LTC COMMENT:  Medicare coverage of health conditions incidental to Alzheimer's Disease is big news and good news.  Unfortunately, this news is not as big or good as most people will think.  If misunderstood, it could hurt more people than Medicare helps.  Here's why: 

Despite the impression given by the headlines and the story itself, Medicare is not going to cover any more kinds of services than it did before.  The only difference is that Medicare carriers will no longer be allowed to deny the same covered services to beneficiaries based on a diagnosis of Alzheimer's Disease.  Medicare beneficiaries will still have to jump through all the other, severely restrictive eligibility hoops that limit access to Medicare's home health care benefit.  Medicare still won't pay for long-term custodial home health, assisted living or nursing home care, the single biggest financial risks seniors face. 

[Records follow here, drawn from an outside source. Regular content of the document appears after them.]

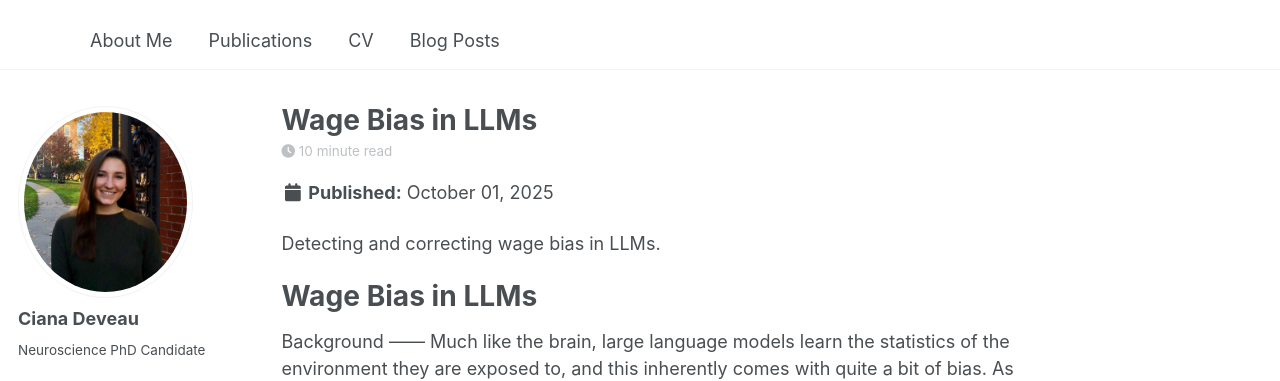
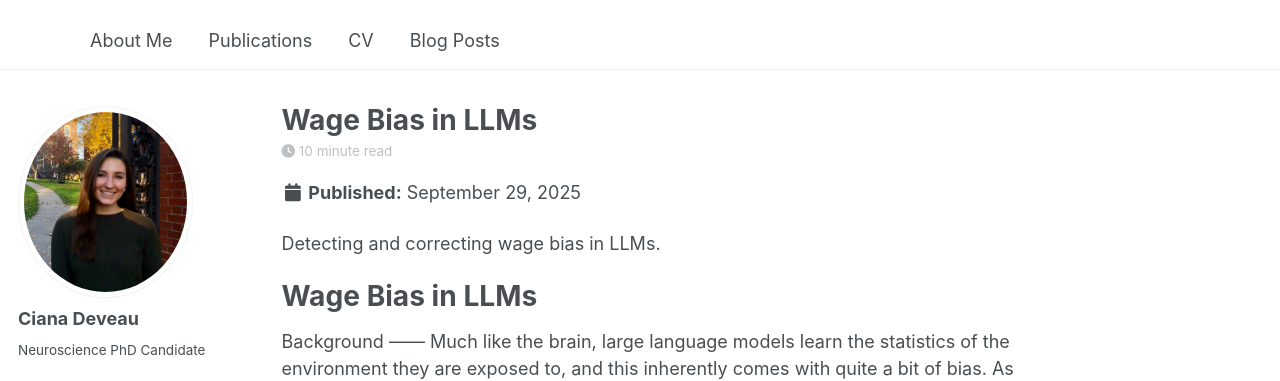
Before and after one commit to cianadeveau/cianadeveau.github.io, a Jekyll site: the page built from _posts/2025-09-29-wage-bias.md, in a window 1280 px wide and 900 px high. Shown: the top 381 px of the window. Built offline with Jekyll 4.4.1, drawn with Linux system fonts in a browser that asks for light colours; some web fonts are replaced.

Commit message:
Update and rename 2025-10-01-wage-bias.md to 2025-09-29-wage-bias.md

```diff
--- a/_posts/2025-10-01-wage-bias.md
+++ b/_posts/2025-09-29-wage-bias.md
@@ -1,7 +1,7 @@
 ---
 title: 'Wage Bias in LLMs'
-date: 2025-10-01
-permalink: /posts/2025/10/wage-bias/
+date: 2025-09-29
+permalink: /posts/2025/09/wage-bias/
 tags:
   - mech interp
   - activation patching
```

As we all know, Medicare covers only rehabilitative care, not long-term custodial care.  That fact is not changing.  If Medicare were truly going to cover the enormous care costs incidental to Alzheimer's Disease, the extra expenditures would not be "several billion dollars a year" but rather, hundreds of billions of dollars per year.  And where is Medicare going to find even a few extra billions?  Congress is planning to chop Medicare costs, not augment them:  "A scheduled 17% reduction in Medicare reimbursement rates for nursing homes could have a  'significant ' impact on quality of care at those facilities, according to a new study released March 25 by the American Health Care Association and the Alliance for Quality Nursing Home Care (Wheeler, Gannett News Service/Asbury Park Press, 3/24)." 

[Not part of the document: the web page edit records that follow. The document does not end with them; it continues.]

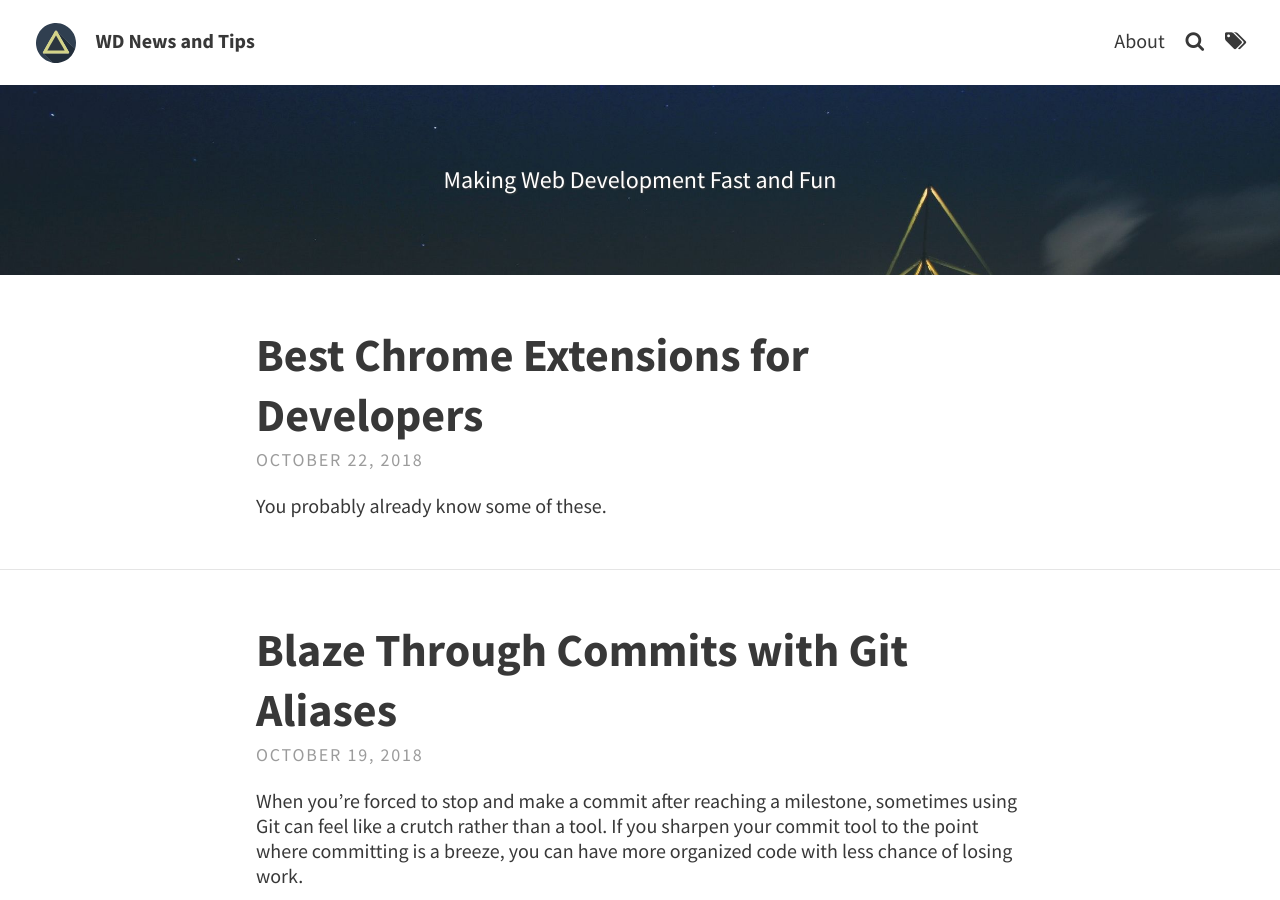
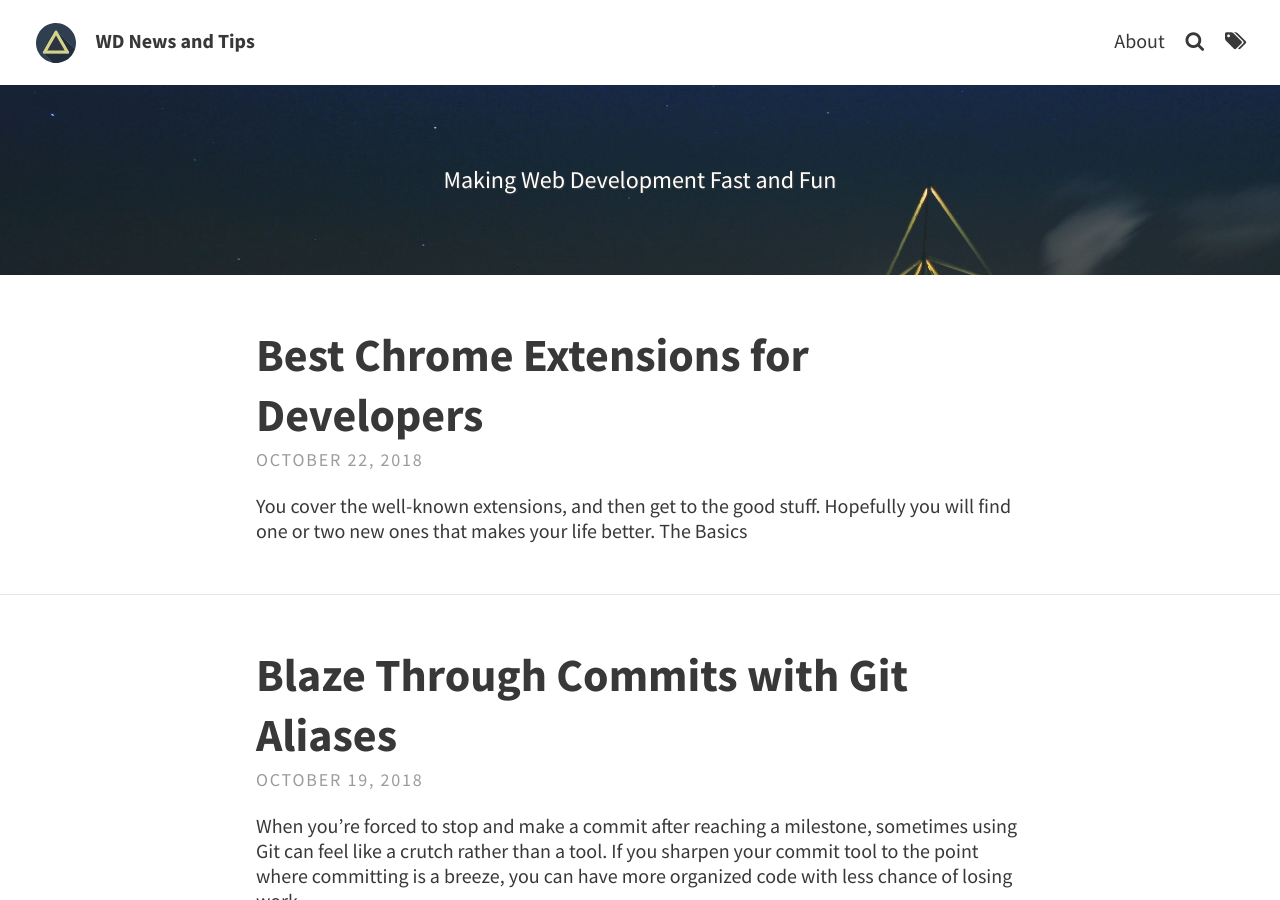
Before and after one commit to celtic426/blog, a Jekyll site: the page built from index.html, in a window 1280 px wide and 900 px high. Built offline with Jekyll 4.4.1, drawn with Linux system fonts in a browser that asks for light colours; the list of posts is cut into pages by our own code; comment, search, counter and statistics services are not loaded.

Commit message:
Edit opening line - cover well known first

```diff
--- a/_posts/2018-10-22-chrome-extensions.md
+++ b/_posts/2018-10-22-chrome-extensions.md
@@ -4,8 +4,7 @@ title: "Best Chrome Extensions for Developers"
 tags: [Google Chrome, extensions, productivity tools]
 ---
 
-You probably already know some of these.
-
+You cover the well-known extensions, and then get to the good stuff. Hopefully you will find one or two new ones that makes your life better.
 ## The Basics
 
 If you work with APIs, you probably already have JSON Formatter, to make JSON into a readbale format.
@@ -25,7 +24,7 @@ Simply right-click to open a link in a new tab.
 
 #### Session Buddy
 
-Description
+Scenario: You have 20 tabs open researching a new project.
 
 <img src="https://i.imgur.com/5HsLW1M.png">
 
```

If  the public interprets Medicare's "coverage" of Alzheimer's Disease as one more reason to ignore the financial risk of long-term care, they may be even less likely than they already are to prepare for that risk.  Even before this latest news, many studies showed that an alarming percentage of the public already believed that Medicare covered long-term care.  Will more people fail to plan early and save, invest or insure for long-term care because they believe, mistakenly, that Medicare covers that cost?  Will seniors all across America be canceling their appointments with financial planners and insurance agents on Monday, April 1?  If so, it will be one of the biggest and most damaging April Fools jokes ever perpetrated on the American consumer.  Our advice to LTC insurance producers and other senior advisers is: 

(1) expect the objection that "Medicare will cover me" to become even more common than it already is,

(2) re-arm yourself with all the facts about limitations on Medicare coverage,

(3) tell your prospects and clients the hard truth, but without using "scare tactics,"

(4) remember that even though Medicare does not provide "long-term care" coverage, Medicaid often does, and

(5) be prepared to warn people about Medicaid's problems of access, quality, reimbursement, discrimination and institutional bias as you advise them against the temptation of Medicaid estate planning.